"There are studies showing you can relieve symptoms of depression by a combination of light therapy and melatonin [a nocturnal hormone] to alter the time of the body clock,” Dr Coogan explains. "Such approaches may have the capacity to address a large clinical need, for example in the treatment of depression in people for whom other treatments have failed."
Links between illness and shift work
Ignoring messages from our biological clock is also bad for our physical health. This is proven by large studies which revealed links between heart disease and cancer and shift work. “The elevation in cancer risk described for shift work is two or three time higher than for processed meat,” says Dr Coogan, referring to the recent controversy over World Health Organisation guidelines, though this is a very moderate increase.

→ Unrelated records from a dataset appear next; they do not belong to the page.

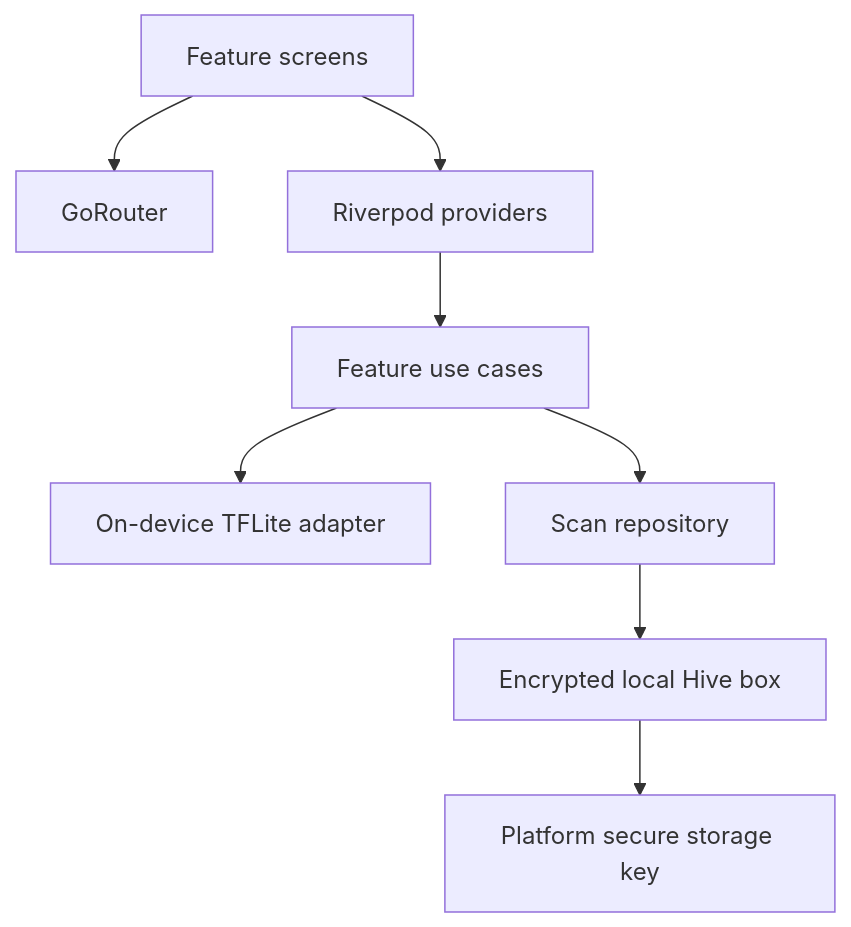
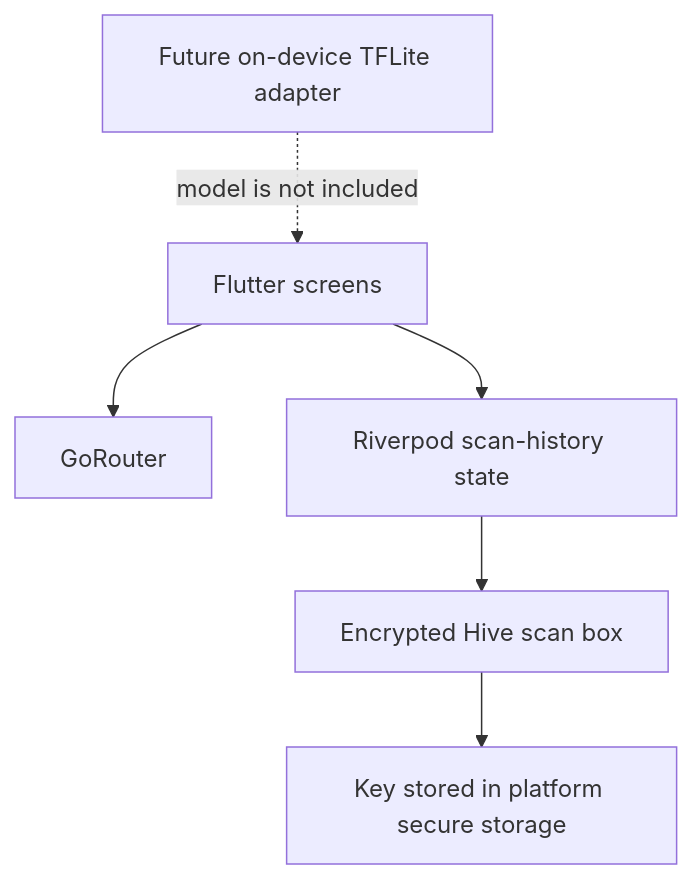
One commit to Amunikeqtip/Skin-AI-Assist changed the diagram in README.md. Above: the diagram before and after it, drawn with Mermaid. The commit also changed other lines of this file and 43 other files, not shown here.

First line of the commit message:
Add scan providers, image quality checker, and emergency advice screen

````diff
--- a/README.md
+++ b/README.md
@@ -30,10 +179,8 @@
 ```mermaid
 flowchart TD
-  UI[Feature screens] --> Router[GoRouter]
-  UI --> State[Riverpod providers]
-  State --> UseCases[Feature use cases]
-  UseCases --> Model[On-device TFLite adapter]
-  UseCases --> Repo[Scan repository]
-  Repo --> Hive[Encrypted local Hive box]
-  Hive --> Key[Platform secure storage key]
+  Screens[Flutter screens] --> Router[GoRouter]
+  Screens --> Providers[Riverpod scan-history state]
+  Providers --> ScanStore[Encrypted Hive scan box]
+  ScanStore --> Key[Key stored in platform secure storage]
+  Model[Future on-device TFLite adapter] -. model is not included .-> Screens
 ```
````
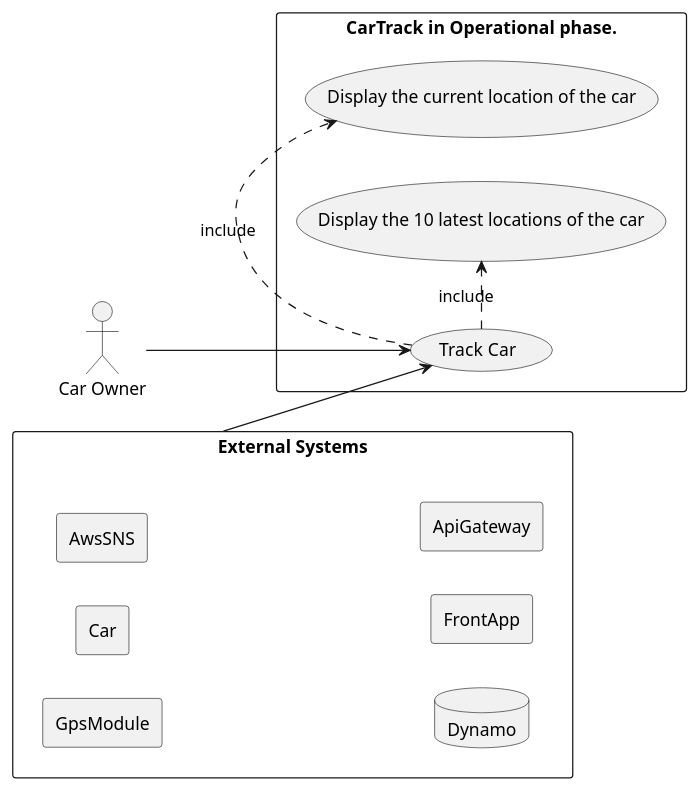
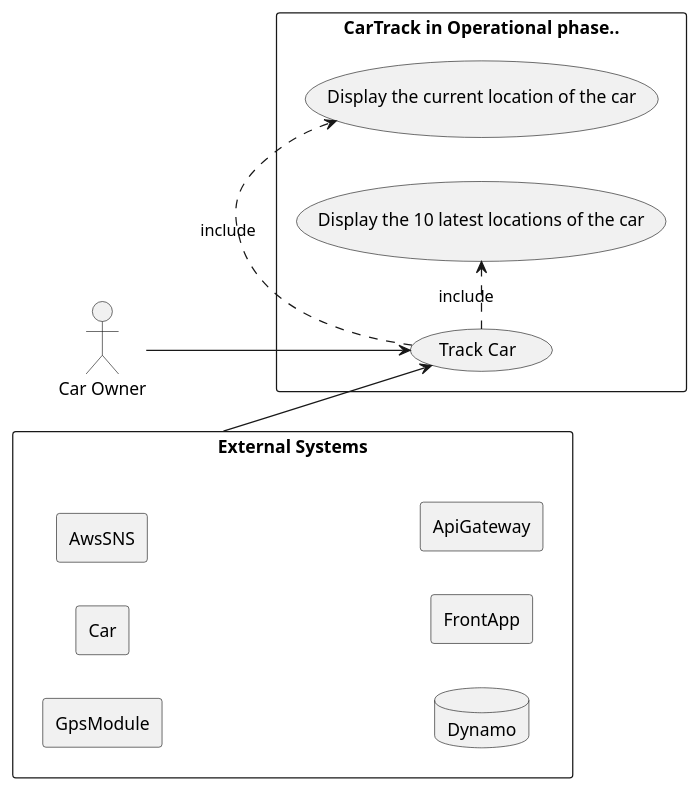
Before and after one commit to papeThiam98/CarTrack: the diagram in Design/3- UseCases/CarTrackUseCases.pu, drawn with PlantUML.

```diff
--- a/Design/3- UseCases/CarTrackUseCases.pu
+++ b/Design/3- UseCases/CarTrackUseCases.pu
@@ -1,26 +1,26 @@
 @startuml
 
-rectangle "CarTrack in Operational phase." as CT {
+rectangle "CarTrack in Operational phase.." as CT {
     "Track Car" as (Track)
     "Display the current location of the car" as (Curr)
     "Display the 10 latest locations of the car" as (Lat)
 }
 actor "Car Owner" as co
 rectangle "External Systems" as ExSys{
     rectangle GpsModule as gps
     rectangle Car as car
     rectangle AwsSNS as SNS
     database Dynamo as DB
     rectangle FrontApp as app
     rectangle ApiGateway as api
 }
 
 left to right direction
 (Track).>(Curr): include
 (Track).>(Lat): include
 
 :co:-->(Track)
 
 ExSys --> (Track)
 
 @enduml
```
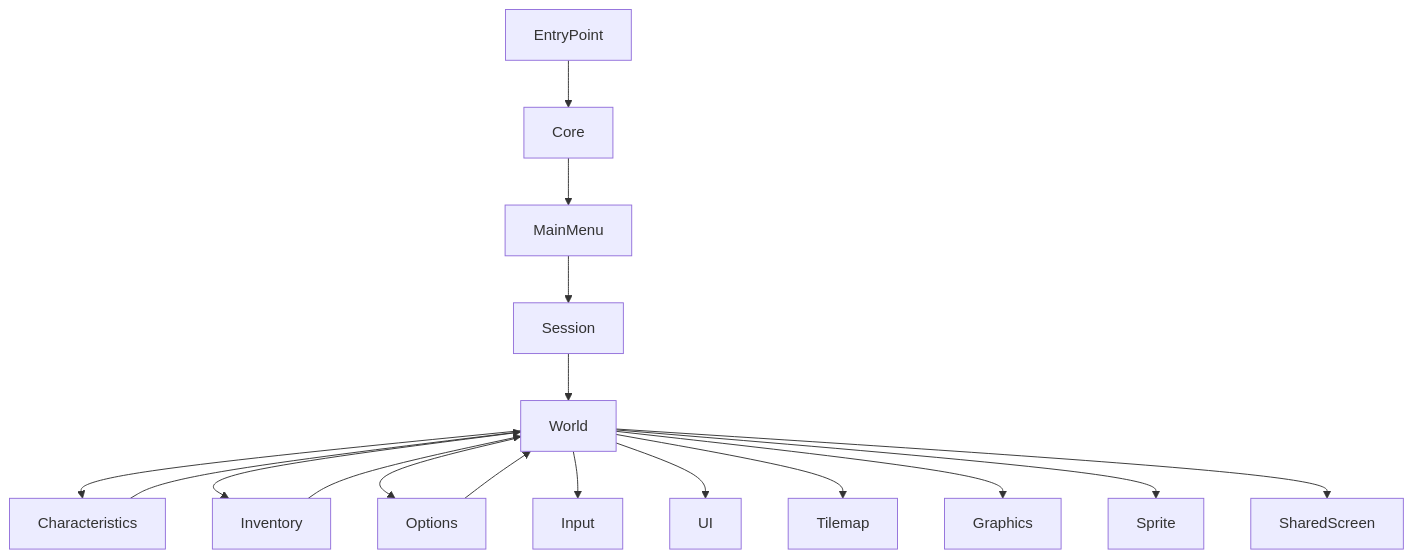
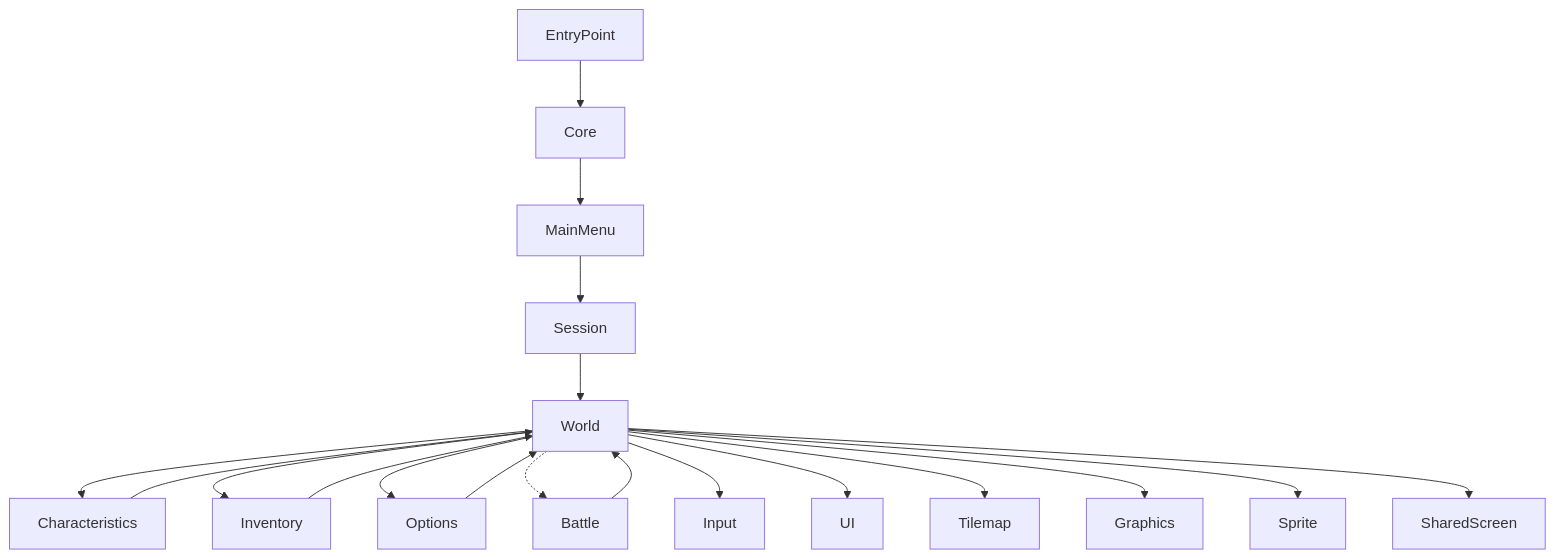
Before and after one commit to DeadlyKom/HoMM: the diagram in Docs/Architecture/04_Source_Runtime_and_Modules.md, drawn with Mermaid. The commit also changed other lines of this file and 84 other files, not shown here.

````diff
--- a/Docs/Architecture/04_Source_Runtime_and_Modules.md
+++ b/Docs/Architecture/04_Source_Runtime_and_Modules.md
@@ -352,20 +355,22 @@
 ```mermaid
 flowchart TD
     EntryPoint --> Core
     Core --> MainMenu
     MainMenu --> Session
     Session --> World
     World --> Characteristics
     World --> Inventory
     World --> Options
+    World -.-> Battle
     Characteristics --> World
     Inventory --> World
     Options --> World
+    Battle --> World
 
     World --> Input
     World --> UI
     World --> Tilemap
     World --> Graphics
     World --> Sprite
     World --> SharedScreen
 ```
````
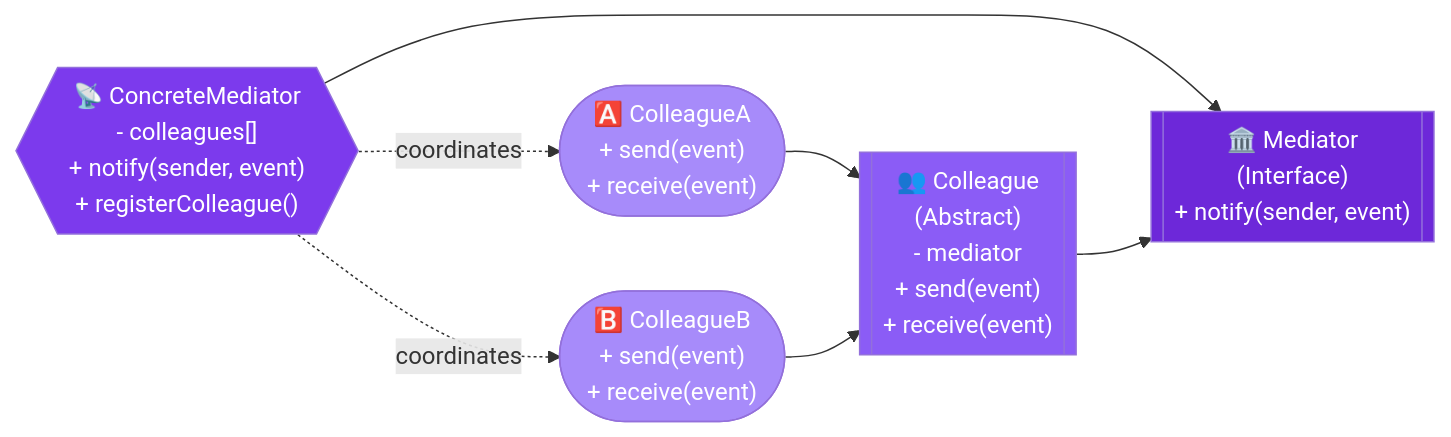
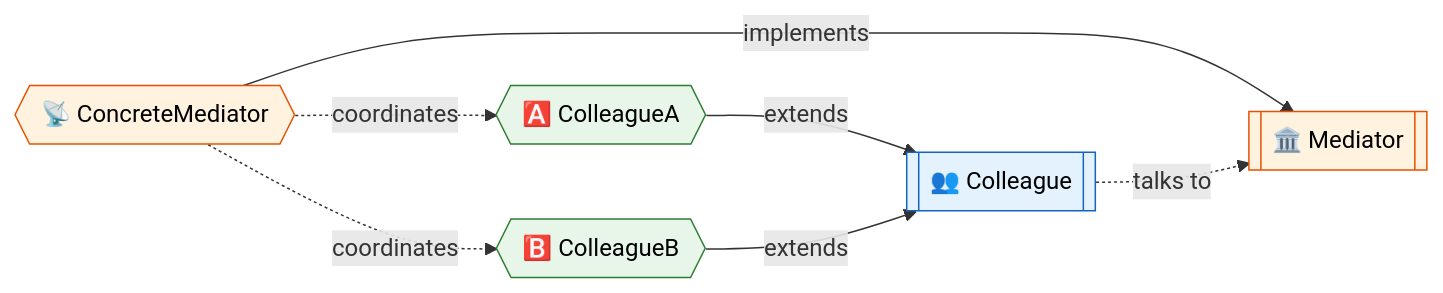
One commit to saivamsikaruturi/vamsilabs-dev-notes-main changed the second of 3 diagrams in docs/designpatterns/behaviouralDesignPatterns/MediatorDp.md. Above: the diagram before and after it, drawn with Mermaid. The commit also changed other lines of this file and 42 other files, not shown here.

````diff
--- a/docs/designpatterns/behaviouralDesignPatterns/MediatorDp.md
+++ b/docs/designpatterns/behaviouralDesignPatterns/MediatorDp.md
@@ -33,21 +30,21 @@
 ```mermaid
 flowchart LR
-    Mediator[["🏛️ Mediator\n(Interface)\n+ notify(sender, event)"]]
-    ConcreteMediator{{"📡 ConcreteMediator\n- colleagues[]\n+ notify(sender, event)\n+ registerColleague()"}}
-    Colleague[["👥 Colleague\n(Abstract)\n- mediator\n+ send(event)\n+ receive(event)"]]
-    ColleagueA(["🅰️ ColleagueA\n+ send(event)\n+ receive(event)"])
-    ColleagueB(["🅱️ ColleagueB\n+ send(event)\n+ receive(event)"])
+    Mediator[["🏛️ Mediator"]]
+    ConcreteMediator{{"📡 ConcreteMediator"}}
+    Colleague[["👥 Colleague"]]
+    ColleagueA{{"🅰️ ColleagueA"}}
+    ColleagueB{{"🅱️ ColleagueB"}}
 
-    ConcreteMediator --> Mediator
-    ColleagueA --> Colleague
-    ColleagueB --> Colleague
-    Colleague --> Mediator
+    ConcreteMediator -->|"implements"| Mediator
+    ColleagueA -->|"extends"| Colleague
+    ColleagueB -->|"extends"| Colleague
+    Colleague -.->|"talks to"| Mediator
     ConcreteMediator -.->|"coordinates"| ColleagueA
     ConcreteMediator -.->|"coordinates"| ColleagueB
 
-    style Mediator fill:#6d28d9,color:#fff
-    style ConcreteMediator fill:#7c3aed,color:#fff
-    style Colleague fill:#8b5cf6,color:#fff
-    style ColleagueA fill:#a78bfa,color:#fff
-    style ColleagueB fill:#a78bfa,color:#fff
+    style Mediator fill:#FFF3E0,stroke:#E65100,color:#000
+    style ConcreteMediator fill:#FFF3E0,stroke:#E65100,color:#000
+    style Colleague fill:#E3F2FD,stroke:#1565C0,color:#000
+    style ColleagueA fill:#E8F5E9,stroke:#2E7D32,color:#000
+    style ColleagueB fill:#E8F5E9,stroke:#2E7D32,color:#000
 ```
````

This fits with the big picture. Obeying your biological clock is a healthy option. A study this year suggested that the body’s work crews that fix DNA damage can be slowed when our biological clock is disrupted. This might help explain why cancer is slightly higher in shift workers. “As a rule of thumb, if you don’t have to do shift work, then don’t. Although lots of people need to do it of course,” notes Dr Coogan. Even in the 19th century factories had to operate from dusk to dawn, whereas these days electric lighting allows for around-the-clock work. But this is not necessarily a healthy development. “In modern society our working day has changed so much, but our biological clocks evolved over millions of years and are not going to snap back just because we invented the light bulb,” adds Dr Coogan.
Another issue is the light from electronic devices like phones and tablets and especially their use at night. We use rods and cones for our vision, but a photopigment called melanopsin detects light and cues us to dusk and dawn. “We know this is most sensitive to blue light, so we are talking to industry to design lights and products less enriched at the blue end of the spectrum,” says Dr Coogan. “This would be less likely to upset our circadian rhythm.” Street lighting is moving from the old yellow sodium lights to new LEDs, but these are much richer in blue light and so more disruptive to our biological clocks. Simple changes can be made to roll with our clocks, rather than fight a biological mechanism put there over millions of years of evolution.
There are other areas of our lives, in which application of knowledge of the circadian clock may lead to benefits. Teenagers notoriously are not early risers, given a choice, but this can be pinned on their biological clocks too, says Dr Coogan. "Adolescence is associated with eveningness, reflected by later wake times and later sleep times". Given this, there may be a logic in considering later school starts for such adolescents.
“My teenage son starts at 8:20 in the morning. Yet teenagers are the naturally least-suited group of people for such early starts. By aligning school start times with the biological clock, there may be benefits in terms of academic performance, school attendance and behaviour” he adds. "This is an example of how we might exploit fundamental knowledge to effect societal change for the better, which in the end is what science is all about."